Preheat an upturned cookie sheet on the middle rack of your oven set at 475 degrees.

Put a 3-quart pan filled halfway with water on a high burner to boil. Add a teaspoon of salt to the water.

Using a peeler, lay the asparagus down on cutting board and run the peeler down along the stalk, taking as little of the skin of as possible. Roll the stalk and peel the skin around the whole stalk. Do not run the peeler twice in the same spot or you will take the meat off and end up with nothing.

Fill a large bowl with water and add 4 to 6 ice cubes.

Place asparagus in the boiling water and count to 30 seconds. Do not walk away. Grab the asparagus with tongs and transfer to the ice bath.

Take the asparagus out of the water and cut each stalk in half lengthwise.

Cut the fatty portion off each slice of Serrano ham.  Wrap the non fatty portion around each half-stalk of asparagus.

Open the can of tomatoes and place in a colander to drain. Tear the best 3 tomatoes into filets. Place on a plate. (For true San Marzano tomatoes, note the D.O.P. or Denominazione D’Origine Protetta on the side of the can, the 3 seals on the left side of the can).
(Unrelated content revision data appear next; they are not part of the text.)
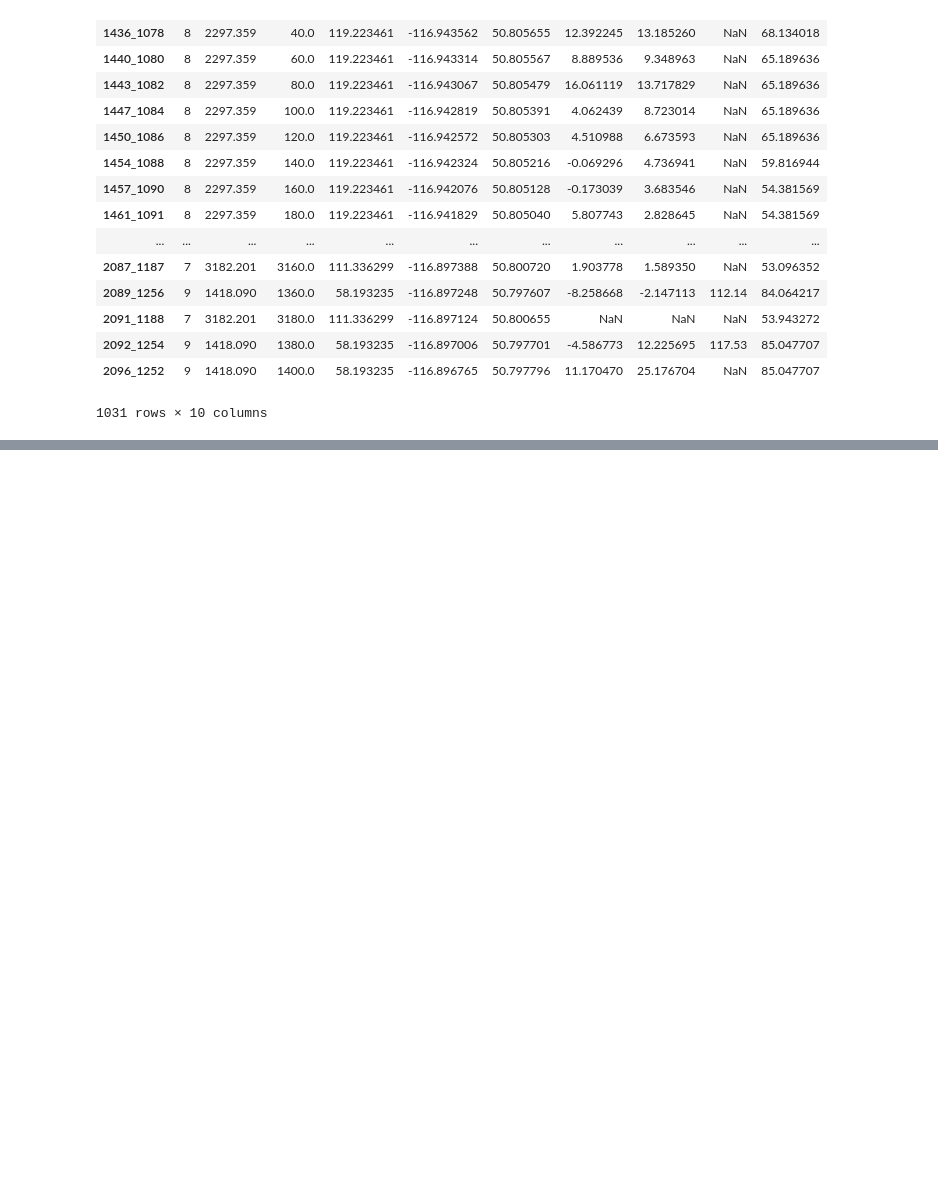
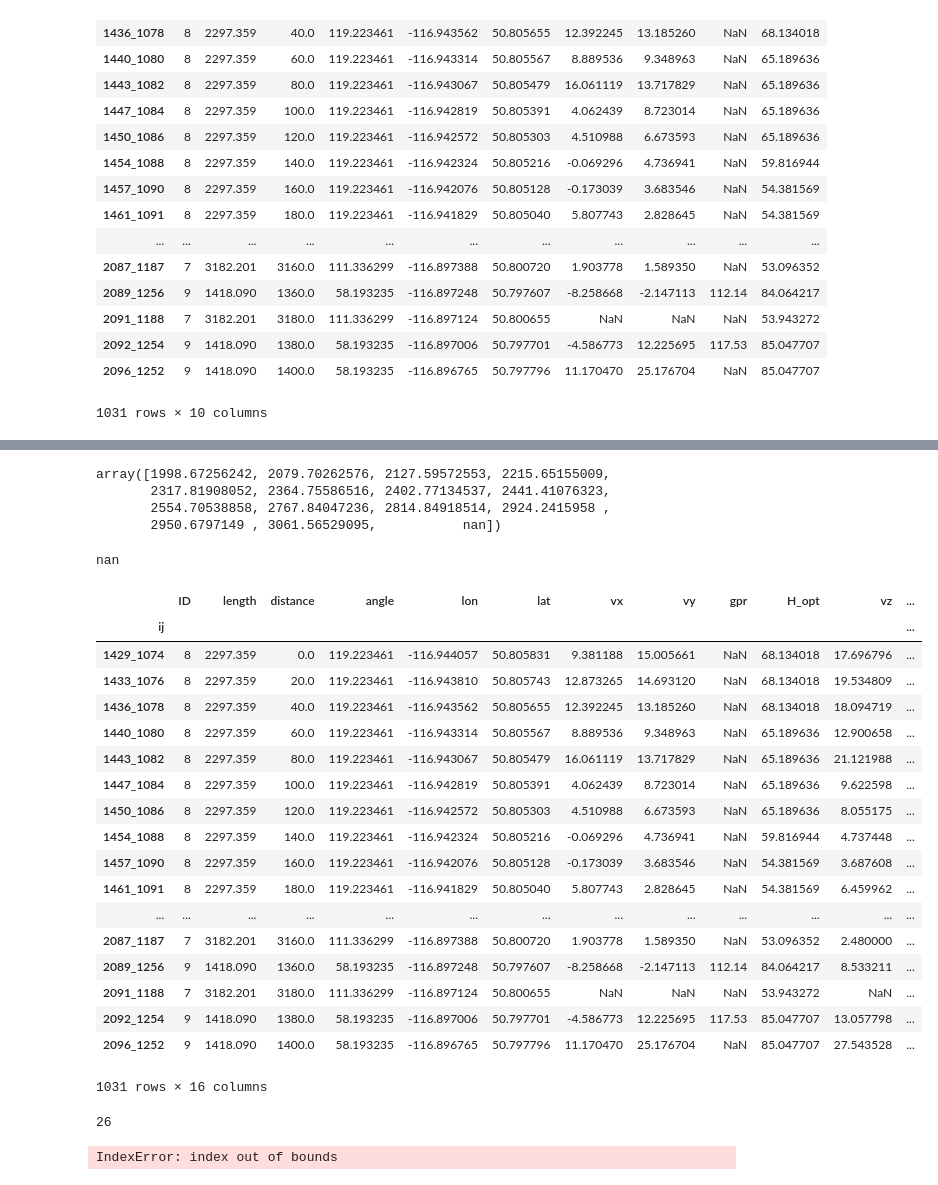
Before and after one commit to bpelto/ice_dynamics, a Jupyter notebook: flux_gate_velocity.ipynb, the cells around one changed output, grey strips where cells are left out. Saved outputs shown, nothing was run; the diff lists cells and outputs as text; code cells hidden in the pictures; blank space fills up the shorter version.

```diff
--- a/flux_gate_velocity.ipynb
+++ b/flux_gate_velocity.ipynb
@@ -322,0 +471,12 @@ SA =
+# %%
+np.array(x_ax_obs)
+# %% [output]
+array([1998.67256242, 2079.70262576, 2127.59572553, 2215.65155009,
+       2317.81908052, 2364.75586516, 2402.77134537, 2441.41076323,
+       2554.70538858, 2767.84047236, 2814.84918514, 2924.2415958 ,
+       2950.6797149 , 3061.56529095,           nan])
+# %%
+slope, intercept, r_value, p_value, std_err = stats.linregress(np.array(x_ax_obs),np.array(y_ax_obs))
+slope
+# %% [output]
+nan
@@ -331,24 +498,54 @@ i
 # %%
 zzz= range(D.Qopt[D.ID==12].count())
 zzz
+# %%
+D
+# %% [output]
+|  | ID | length | distance | angle | lon | lat | vx | vy | gpr | H_opt | vz | ... |
+| ij |  |  |  |  |  |  |  |  |  |  |  | ... |
+| 1429_1074 | 8 | 2297.359 | 0.0 | 119.223461 | -116.944057 | 50.805831 | 9.381188 | 15.005661 | NaN | 68.134018 | 17.696796 | ... |
+| 1433_1076 | 8 | 2297.359 | 20.0 | 119.223461 | -116.943810 | 50.805743 | 12.873265 | 14.693120 | NaN | 68.134018 | 19.534809 | ... |
+| 1436_1078 | 8 | 2297.359 | 40.0 | 119.223461 | -116.943562 | 50.805655 | 12.392245 | 13.185260 | NaN | 68.134018 | 18.094719 | ... |
+| 1440_1080 | 8 | 2297.359 | 60.0 | 119.223461 | -116.943314 | 50.805567 | 8.889536 | 9.348963 | NaN | 65.189636 | 12.900658 | ... |
+| 1443_1082 | 8 | 2297.359 | 80.0 | 119.223461 | -116.943067 | 50.805479 | 16.061119 | 13.717829 | NaN | 65.189636 | 21.121988 | ... |
+| 1447_1084 | 8 | 2297.359 | 100.0 | 119.223461 | -116.942819 | 50.805391 | 4.062439 | 8.723014 | NaN | 65.189636 | 9.622598 | ... |
+| 1450_1086 | 8 | 2297.359 | 120.0 | 119.223461 | -116.942572 | 50.805303 | 4.510988 | 6.673593 | NaN | 65.189636 | 8.055175 | ... |
+| 1454_1088 | 8 | 2297.359 | 140.0 | 119.223461 | -116.942324 | 50.805216 | -0.069296 | 4.736941 | NaN | 59.816944 | 4.737448 | ... |
+| 1457_1090 | 8 | 2297.359 | 160.0 | 119.223461 | -116.942076 | 50.805128 | -0.173039 | 3.683546 | NaN | 54.381569 | 3.687608 | ... |
+| 1461_1091 | 8 | 2297.359 | 180.0 | 119.223461 | -116.941829 | 50.805040 | 5.807743 | 2.828645 | NaN | 54.381569 | 6.459962 | ... |
+| ... | ... | ... | ... | ... | ... | ... | ... | ... | ... | ... | ... | ... |
+| 2087_1187 | 7 | 3182.201 | 3160.0 | 111.336299 | -116.897388 | 50.800720 | 1.903778 | 1.589350 | NaN | 53.096352 | 2.480000 | ... |
+| 2089_1256 | 9 | 1418.090 | 1360.0 | 58.193235 | -116.897248 | 50.797607 | -8.258668 | -2.147113 | 112.14 | 84.064217 | 8.533211 | ... |
+| 2091_1188 | 7 | 3182.201 | 3180.0 | 111.336299 | -116.897124 | 50.800655 | NaN | NaN | NaN | 53.943272 | NaN | ... |
+| 2092_1254 | 9 | 1418.090 | 1380.0 | 58.193235 | -116.897006 | 50.797701 | -4.586773 | 12.225695 | 117.53 | 85.047707 | 13.057798 | ... |
+| 2096_1252 | 9 | 1418.090 | 1400.0 | 58.193235 | -116.896765 | 50.797796 | 11.170470 | 25.176704 | NaN | 85.047707 | 27.543528 | ... |
+1031 rows × 16 columns
+# %%
+bb =
+type(bb)
+bb
+# %% [output]
+26
 # %%
 for n in range(D.ID.nunique()):
 
     for c in range(D.ID[D.ID==n].count()):
         if c==0:
-            A= D.distance[D.ID==n][c] + D.distance[D.ID==n][c+1] * D.H_opt[D.ID==n][c+1]*0.5 #area of triangle
+            D['Agpr']= D.distance[D.ID==n][c] + D.distance[D.ID==n][c+1] * D.H_opt[D.ID==n][c+1]*0.5 #area of triangle
         elif c==1:
-            A= (D.distance[D.ID==n][c+1] - D.distance[D.ID==n][c])/2 * D.H_opt[D.ID==n][c]
-        elif c==(len(range(D.ID[D.ID==n].count())-2): #
-            A= (D.distance[D.ID==n][c] - D.distance[D.ID==n][c+1])/2 * D.H_opt[D.ID==n]
-        elif c==(len(range(D.ID[D.ID==n].count())-1):  #last point in line
-            A= D.distance[D.ID==n][c] + D.distance[D.ID==n][c+1] * D.H_opt[D.ID==n][c-1]*0.5 #area of triangle
+            D['Agpr']= (D.distance[D.ID==n][c+1] - D.distance[D.ID==n][c])/2 * D.H_opt[D.ID==n][c]
+        elif c==len(range(D.ID[D.ID==n].count()))-2: #
+            D['Agpr']= (D.distance[D.ID==n][c] - D.distance[D.ID==n][c+1])/2 * D.H_opt[D.ID==n]
+        elif c==len(range(D.ID[D.ID==n].count()))-1:  #last point in line
+            D['Agpr']= D.distance[D.ID==n][c] + D.distance[D.ID==n][c+1] * D.H_opt[D.ID==n][c-1]*0.5 #area of triangle
         else:
-            A= [((D.distance[D.ID==n][c] + D.distance[D.ID==n][c+1])/2) + ((D.distance[D.ID==n][c] +
-                D.distance[D.ID==n][c-1])/2)]* D.H_opt[D.ID==n][c-1]
-        Q+=(vfg*A)
-#     A = D.vfg[D.ID==n] * D.H_opt[D.ID==n]
+            D['Agpr']= (((D.distance[D.ID==n][c] + D.distance[D.ID==n][c+1])/2) + ((D.distance[D.ID==n][c] +
+                D.distance[D.ID==n][c-1])/2))* D.H_opt[D.ID==n][c-1]
+#         D['Q_gpr'] = (D.vfg * 0.9 *D['Agpr'])
+#     D['A'] = D.vfg[D.ID==n] * D.H_opt[D.ID==n]
 #     H =
+# %% [output]
+IndexError: index out of bounds
 # %%
 for i in range(12):
     # pull out each value and save it in the dataframe called data
```
Also changed, not shown: parts of 17 cells of this notebook, 1 other file.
To Assemble the Pizza:

Form the pizza dough according to the easy pizza dough recipe. Place the dough on a piece of parchment paper.

1. 2. 3. 4.

1. Pour the extra virgin olive oil onto the dough.

2., 3. Scatter the Manchego on the dough, followed by the fatty ham and the tomato filets.

4. Place the fresh mozzarella balls on top.

Place the pizza with the parchment on the preheated cookie sheet and close the oven. This pizza should cook in 10 to 12 minutes. Check for even cooking after 5 minutes and turn accordingly. The final pizza should be golden brown and more brown on the bottom.

Pull from oven and place aspargus on the pizza in spokes. You may have to trim the asparagus. Place one half mozarrella ball in the middle of the spoke. Serve immediately. Don’t cut this baby until you get a ‘wow factor’ response from your family or hungry guests.